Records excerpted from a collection
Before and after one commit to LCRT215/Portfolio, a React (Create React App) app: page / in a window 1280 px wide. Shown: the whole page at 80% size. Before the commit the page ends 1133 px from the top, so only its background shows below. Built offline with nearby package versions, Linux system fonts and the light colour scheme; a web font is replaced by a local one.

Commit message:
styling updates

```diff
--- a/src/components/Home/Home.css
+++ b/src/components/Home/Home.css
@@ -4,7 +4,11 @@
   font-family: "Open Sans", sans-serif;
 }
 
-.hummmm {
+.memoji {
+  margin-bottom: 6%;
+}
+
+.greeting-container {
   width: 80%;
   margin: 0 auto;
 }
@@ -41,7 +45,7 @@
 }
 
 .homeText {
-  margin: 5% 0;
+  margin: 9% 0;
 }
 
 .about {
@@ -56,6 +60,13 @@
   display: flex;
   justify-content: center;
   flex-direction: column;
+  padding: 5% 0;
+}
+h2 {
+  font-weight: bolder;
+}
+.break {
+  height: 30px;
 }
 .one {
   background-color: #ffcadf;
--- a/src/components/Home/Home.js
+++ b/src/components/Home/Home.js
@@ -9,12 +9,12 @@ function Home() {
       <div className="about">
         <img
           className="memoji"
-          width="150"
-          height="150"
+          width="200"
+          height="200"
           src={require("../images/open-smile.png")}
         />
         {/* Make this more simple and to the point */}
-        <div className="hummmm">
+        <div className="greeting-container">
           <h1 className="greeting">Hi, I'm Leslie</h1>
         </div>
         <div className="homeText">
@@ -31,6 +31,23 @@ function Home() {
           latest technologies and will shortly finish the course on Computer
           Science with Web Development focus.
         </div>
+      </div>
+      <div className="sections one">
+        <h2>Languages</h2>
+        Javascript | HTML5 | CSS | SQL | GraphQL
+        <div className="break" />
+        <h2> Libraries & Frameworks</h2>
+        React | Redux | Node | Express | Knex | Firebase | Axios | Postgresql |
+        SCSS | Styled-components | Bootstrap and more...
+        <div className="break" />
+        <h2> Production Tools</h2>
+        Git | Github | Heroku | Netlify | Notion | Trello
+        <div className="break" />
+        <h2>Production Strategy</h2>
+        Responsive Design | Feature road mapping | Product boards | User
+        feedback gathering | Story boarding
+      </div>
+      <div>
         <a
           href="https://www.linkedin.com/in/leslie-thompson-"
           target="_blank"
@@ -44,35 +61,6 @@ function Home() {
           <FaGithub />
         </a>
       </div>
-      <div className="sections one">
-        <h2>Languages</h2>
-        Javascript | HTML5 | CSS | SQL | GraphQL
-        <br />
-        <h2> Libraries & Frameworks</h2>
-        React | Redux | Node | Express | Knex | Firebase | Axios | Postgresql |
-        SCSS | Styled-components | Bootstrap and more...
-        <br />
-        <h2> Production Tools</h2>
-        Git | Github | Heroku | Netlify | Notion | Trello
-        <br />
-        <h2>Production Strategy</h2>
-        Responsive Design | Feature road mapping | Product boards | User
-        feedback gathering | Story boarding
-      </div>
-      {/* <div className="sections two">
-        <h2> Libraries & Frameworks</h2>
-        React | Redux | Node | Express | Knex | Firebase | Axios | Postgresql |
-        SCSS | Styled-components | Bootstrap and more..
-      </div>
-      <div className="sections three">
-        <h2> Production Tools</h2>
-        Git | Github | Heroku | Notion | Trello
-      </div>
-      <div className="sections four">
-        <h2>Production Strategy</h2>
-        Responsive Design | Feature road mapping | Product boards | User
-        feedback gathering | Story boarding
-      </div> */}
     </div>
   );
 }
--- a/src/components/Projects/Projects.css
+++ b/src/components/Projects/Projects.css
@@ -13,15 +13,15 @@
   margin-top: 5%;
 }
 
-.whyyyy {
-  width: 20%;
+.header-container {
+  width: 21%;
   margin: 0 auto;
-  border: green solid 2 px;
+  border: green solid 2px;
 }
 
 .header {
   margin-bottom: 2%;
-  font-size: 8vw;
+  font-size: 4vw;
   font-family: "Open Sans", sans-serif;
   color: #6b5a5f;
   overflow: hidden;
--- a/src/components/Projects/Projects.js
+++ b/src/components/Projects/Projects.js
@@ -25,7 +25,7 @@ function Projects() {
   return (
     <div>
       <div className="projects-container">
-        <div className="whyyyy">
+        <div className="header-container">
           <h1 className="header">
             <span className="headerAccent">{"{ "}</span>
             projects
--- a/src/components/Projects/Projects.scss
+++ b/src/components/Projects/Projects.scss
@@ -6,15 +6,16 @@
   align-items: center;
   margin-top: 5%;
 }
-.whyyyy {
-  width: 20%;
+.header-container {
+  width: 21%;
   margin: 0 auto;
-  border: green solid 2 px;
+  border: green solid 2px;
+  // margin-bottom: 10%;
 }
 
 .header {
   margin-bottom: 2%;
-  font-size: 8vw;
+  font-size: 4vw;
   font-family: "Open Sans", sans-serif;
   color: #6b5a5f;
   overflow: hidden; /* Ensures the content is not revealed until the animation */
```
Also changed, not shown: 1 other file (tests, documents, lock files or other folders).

**TASK TO CARRY OUT**: Once more, write out all the data exactly.

**ANSWER TO THE EXERCISE**:
Before and after one commit to LCRT215/Portfolio, a React (Create React App) app: page / in a window 1280 px wide. Shown: the whole page at 80% size. Before the commit the page ends 1133 px from the top, so only its background shows below. Built offline with nearby package versions, Linux system fonts and the light colour scheme; a web font is replaced by a local one.

Commit message:
styling updates

```diff
--- a/src/components/Home/Home.css
+++ b/src/components/Home/Home.css
@@ -4,7 +4,11 @@
   font-family: "Open Sans", sans-serif;
 }
 
-.hummmm {
+.memoji {
+  margin-bottom: 6%;
+}
+
+.greeting-container {
   width: 80%;
   margin: 0 auto;
 }
@@ -41,7 +45,7 @@
 }
 
 .homeText {
-  margin: 5% 0;
+  margin: 9% 0;
 }
 
 .about {
@@ -56,6 +60,13 @@
   display: flex;
   justify-content: center;
   flex-direction: column;
+  padding: 5% 0;
+}
+h2 {
+  font-weight: bolder;
+}
+.break {
+  height: 30px;
 }
 .one {
   background-color: #ffcadf;
--- a/src/components/Home/Home.js
+++ b/src/components/Home/Home.js
@@ -9,12 +9,12 @@ function Home() {
       <div className="about">
         <img
           className="memoji"
-          width="150"
-          height="150"
+          width="200"
+          height="200"
           src={require("../images/open-smile.png")}
         />
         {/* Make this more simple and to the point */}
-        <div className="hummmm">
+        <div className="greeting-container">
           <h1 className="greeting">Hi, I'm Leslie</h1>
         </div>
         <div className="homeText">
@@ -31,6 +31,23 @@ function Home() {
           latest technologies and will shortly finish the course on Computer
           Science with Web Development focus.
         </div>
+      </div>
+      <div className="sections one">
+        <h2>Languages</h2>
+        Javascript | HTML5 | CSS | SQL | GraphQL
+        <div className="break" />
+        <h2> Libraries & Frameworks</h2>
+        React | Redux | Node | Express | Knex | Firebase | Axios | Postgresql |
+        SCSS | Styled-components | Bootstrap and more...
+        <div className="break" />
+        <h2> Production Tools</h2>
+        Git | Github | Heroku | Netlify | Notion | Trello
+        <div className="break" />
+        <h2>Production Strategy</h2>
+        Responsive Design | Feature road mapping | Product boards | User
+        feedback gathering | Story boarding
+      </div>
+      <div>
         <a
           href="https://www.linkedin.com/in/leslie-thompson-"
           target="_blank"
@@ -44,35 +61,6 @@ function Home() {
           <FaGithub />
         </a>
       </div>
-      <div className="sections one">
-        <h2>Languages</h2>
-        Javascript | HTML5 | CSS | SQL | GraphQL
-        <br />
-        <h2> Libraries & Frameworks</h2>
-        React | Redux | Node | Express | Knex | Firebase | Axios | Postgresql |
-        SCSS | Styled-components | Bootstrap and more...
-        <br />
-        <h2> Production Tools</h2>
-        Git | Github | Heroku | Netlify | Notion | Trello
-        <br />
-        <h2>Production Strategy</h2>
-        Responsive Design | Feature road mapping | Product boards | User
-        feedback gathering | Story boarding
-      </div>
-      {/* <div className="sections two">
-        <h2> Libraries & Frameworks</h2>
-        React | Redux | Node | Express | Knex | Firebase | Axios | Postgresql |
-        SCSS | Styled-components | Bootstrap and more..
-      </div>
-      <div className="sections three">
-        <h2> Production Tools</h2>
-        Git | Github | Heroku | Notion | Trello
-      </div>
-      <div className="sections four">
-        <h2>Production Strategy</h2>
-        Responsive Design | Feature road mapping | Product boards | User
-        feedback gathering | Story boarding
-      </div> */}
     </div>
   );
 }
--- a/src/components/Projects/Projects.css
+++ b/src/components/Projects/Projects.css
@@ -13,15 +13,15 @@
   margin-top: 5%;
 }
 
-.whyyyy {
-  width: 20%;
+.header-container {
+  width: 21%;
   margin: 0 auto;
-  border: green solid 2 px;
+  border: green solid 2px;
 }
 
 .header {
   margin-bottom: 2%;
-  font-size: 8vw;
+  font-size: 4vw;
   font-family: "Open Sans", sans-serif;
   color: #6b5a5f;
   overflow: hidden;
--- a/src/components/Projects/Projects.js
+++ b/src/components/Projects/Projects.js
@@ -25,7 +25,7 @@ function Projects() {
   return (
     <div>
       <div className="projects-container">
-        <div className="whyyyy">
+        <div className="header-container">
           <h1 className="header">
             <span className="headerAccent">{"{ "}</span>
             projects
--- a/src/components/Projects/Projects.scss
+++ b/src/components/Projects/Projects.scss
@@ -6,15 +6,16 @@
   align-items: center;
   margin-top: 5%;
 }
-.whyyyy {
-  width: 20%;
+.header-container {
+  width: 21%;
   margin: 0 auto;
-  border: green solid 2 px;
+  border: green solid 2px;
+  // margin-bottom: 10%;
 }
 
 .header {
   margin-bottom: 2%;
-  font-size: 8vw;
+  font-size: 4vw;
   font-family: "Open Sans", sans-serif;
   color: #6b5a5f;
   overflow: hidden; /* Ensures the content is not revealed until the animation */
```
Also changed, not shown: 1 other file (tests, documents, lock files or other folders).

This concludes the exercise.